PRESS RELEASE – 23rd JUNE 2016
The Upper Tribunal (Lands Chamber) has recently handed down its guidance decision on when costs may be awarded against a party for "unreasonable" conduct under Rule 13(1)b. Three joined costs cases were considered and the costs awards in each case were reversed, sending a strong message that the incidence of costs is to be highly restricted.
Tom Carpenter-Leitch of Tanfield represented the lead Respondent.
This decision will be essential reading for all appearing in the First Tier Tribunal. It highlights the need in the future for the Tribunal itself, through its case management powers, to more actively encourage preparedness and cooperation and discourage obstruction, pettiness and gamesmanship.
The Upper Tribunal gave guidance on the threshold of "unreasonable" conduct that must be shown and also on the procedure to be followed.
The threshold is a high one and will only be reached in truly exceptional or the clearest of cases - in the informal environment of the Tribunal the required standard of conduct should not be set at an unrealistic level and should not discourage access to the Tribunal.
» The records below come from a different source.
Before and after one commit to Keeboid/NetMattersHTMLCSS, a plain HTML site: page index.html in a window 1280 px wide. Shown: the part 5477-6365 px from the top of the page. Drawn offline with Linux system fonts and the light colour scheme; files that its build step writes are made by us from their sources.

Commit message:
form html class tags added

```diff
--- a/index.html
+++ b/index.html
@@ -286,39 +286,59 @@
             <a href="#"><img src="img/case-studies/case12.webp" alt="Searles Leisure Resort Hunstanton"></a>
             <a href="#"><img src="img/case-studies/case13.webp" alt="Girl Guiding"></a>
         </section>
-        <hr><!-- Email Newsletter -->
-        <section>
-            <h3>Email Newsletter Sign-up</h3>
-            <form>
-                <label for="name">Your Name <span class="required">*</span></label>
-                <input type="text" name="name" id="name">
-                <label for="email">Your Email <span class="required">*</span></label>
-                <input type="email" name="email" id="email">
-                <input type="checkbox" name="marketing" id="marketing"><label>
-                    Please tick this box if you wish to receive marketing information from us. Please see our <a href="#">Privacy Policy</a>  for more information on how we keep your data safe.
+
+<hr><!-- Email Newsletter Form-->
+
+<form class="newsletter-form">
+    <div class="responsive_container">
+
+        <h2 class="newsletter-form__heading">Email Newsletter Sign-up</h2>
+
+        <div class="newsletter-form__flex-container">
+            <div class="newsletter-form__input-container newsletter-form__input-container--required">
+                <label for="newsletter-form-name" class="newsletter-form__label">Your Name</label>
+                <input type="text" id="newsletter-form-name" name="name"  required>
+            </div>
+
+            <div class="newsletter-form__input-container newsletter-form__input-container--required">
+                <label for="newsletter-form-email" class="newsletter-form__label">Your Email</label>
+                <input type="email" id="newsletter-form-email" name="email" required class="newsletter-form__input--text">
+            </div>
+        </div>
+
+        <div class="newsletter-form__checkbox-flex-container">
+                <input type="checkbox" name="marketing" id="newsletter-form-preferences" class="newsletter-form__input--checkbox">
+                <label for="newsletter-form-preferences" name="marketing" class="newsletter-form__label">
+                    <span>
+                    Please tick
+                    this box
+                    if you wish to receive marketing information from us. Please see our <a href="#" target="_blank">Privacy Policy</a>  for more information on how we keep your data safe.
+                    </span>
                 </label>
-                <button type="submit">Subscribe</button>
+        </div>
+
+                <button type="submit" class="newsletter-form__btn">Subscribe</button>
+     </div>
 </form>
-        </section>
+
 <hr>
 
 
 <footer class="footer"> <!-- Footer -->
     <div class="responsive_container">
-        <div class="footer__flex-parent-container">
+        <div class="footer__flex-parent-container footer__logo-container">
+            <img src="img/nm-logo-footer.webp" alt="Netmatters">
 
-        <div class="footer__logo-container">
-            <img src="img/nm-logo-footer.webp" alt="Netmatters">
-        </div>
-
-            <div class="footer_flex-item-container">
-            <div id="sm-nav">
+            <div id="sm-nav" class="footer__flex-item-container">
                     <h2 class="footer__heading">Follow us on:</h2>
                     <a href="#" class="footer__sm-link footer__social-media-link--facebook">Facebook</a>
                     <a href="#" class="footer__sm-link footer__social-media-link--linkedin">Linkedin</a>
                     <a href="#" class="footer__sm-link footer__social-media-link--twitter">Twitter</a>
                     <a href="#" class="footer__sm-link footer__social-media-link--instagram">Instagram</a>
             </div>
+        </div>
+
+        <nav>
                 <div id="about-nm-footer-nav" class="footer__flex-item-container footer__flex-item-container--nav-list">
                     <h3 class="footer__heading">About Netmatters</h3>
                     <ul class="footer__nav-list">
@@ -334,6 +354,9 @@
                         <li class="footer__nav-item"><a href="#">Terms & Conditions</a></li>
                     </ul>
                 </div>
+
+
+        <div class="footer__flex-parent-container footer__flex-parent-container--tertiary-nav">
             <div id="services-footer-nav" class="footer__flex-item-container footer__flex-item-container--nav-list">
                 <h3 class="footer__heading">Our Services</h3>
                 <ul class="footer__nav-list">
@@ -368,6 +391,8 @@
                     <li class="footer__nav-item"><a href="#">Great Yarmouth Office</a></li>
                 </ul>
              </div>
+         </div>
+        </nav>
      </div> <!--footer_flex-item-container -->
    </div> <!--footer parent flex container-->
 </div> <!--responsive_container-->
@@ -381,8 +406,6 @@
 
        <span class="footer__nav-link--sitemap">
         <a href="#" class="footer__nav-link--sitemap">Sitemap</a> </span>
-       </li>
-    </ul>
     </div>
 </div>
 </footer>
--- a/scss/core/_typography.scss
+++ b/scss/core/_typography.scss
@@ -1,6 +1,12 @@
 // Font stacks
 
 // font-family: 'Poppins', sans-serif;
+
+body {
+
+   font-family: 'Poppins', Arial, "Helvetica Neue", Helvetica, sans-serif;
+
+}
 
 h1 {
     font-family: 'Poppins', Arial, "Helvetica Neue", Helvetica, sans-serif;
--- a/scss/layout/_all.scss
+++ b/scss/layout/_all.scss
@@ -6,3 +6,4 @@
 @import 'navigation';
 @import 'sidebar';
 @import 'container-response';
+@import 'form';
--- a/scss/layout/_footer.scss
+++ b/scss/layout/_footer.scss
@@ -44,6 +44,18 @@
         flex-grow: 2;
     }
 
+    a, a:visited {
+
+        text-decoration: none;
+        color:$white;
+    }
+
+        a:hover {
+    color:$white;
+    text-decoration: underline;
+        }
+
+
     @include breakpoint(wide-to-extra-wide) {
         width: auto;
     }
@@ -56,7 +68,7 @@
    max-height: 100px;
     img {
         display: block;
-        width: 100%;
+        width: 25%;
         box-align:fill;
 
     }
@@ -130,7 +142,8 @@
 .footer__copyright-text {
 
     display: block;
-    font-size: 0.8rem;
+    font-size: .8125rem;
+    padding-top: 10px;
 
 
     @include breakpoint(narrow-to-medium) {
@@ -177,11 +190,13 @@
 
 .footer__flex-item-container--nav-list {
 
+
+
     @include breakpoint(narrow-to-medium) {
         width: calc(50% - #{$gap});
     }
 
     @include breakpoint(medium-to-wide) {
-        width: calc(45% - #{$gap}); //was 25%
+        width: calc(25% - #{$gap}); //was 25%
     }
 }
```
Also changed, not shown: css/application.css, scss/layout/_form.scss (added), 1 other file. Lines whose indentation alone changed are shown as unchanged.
The test is case specific and fact sensitive but comes down to whether a reasonable person, in the position of the party, would have conducted themselves in the manner complained of - alternatively, is there a reasonable explanation for the conduct complained of?
The procedure to be followed is a three stage assessment:
- The First Tier Tribunal must first assess (as a value judgement and not as the exercise of discretion) whether the conduct complained of is sufficient to meet the objective standard of conduct threshold;
- Secondly the Tribunal must consider whether, in the exercise of its discretion, and taking account of all relevant factors, it is appropriate to make a costs award;
- Thirdly the Tribunal must, as a further exercise of discretion, consider the form and quantum of the costs award.
Tom Carpenter-Leitch of Tanfield, who represented the lead Respondent, said: “Clients and practitioners will welcome the clarity of this decision and the guidance given. Inevitably, however, the effect of the decision will be to severely restrict the availability of costs awards and thus likely be to the detriment of landlords and management companies who tend to be represented and thus suffer the greater costs burden.”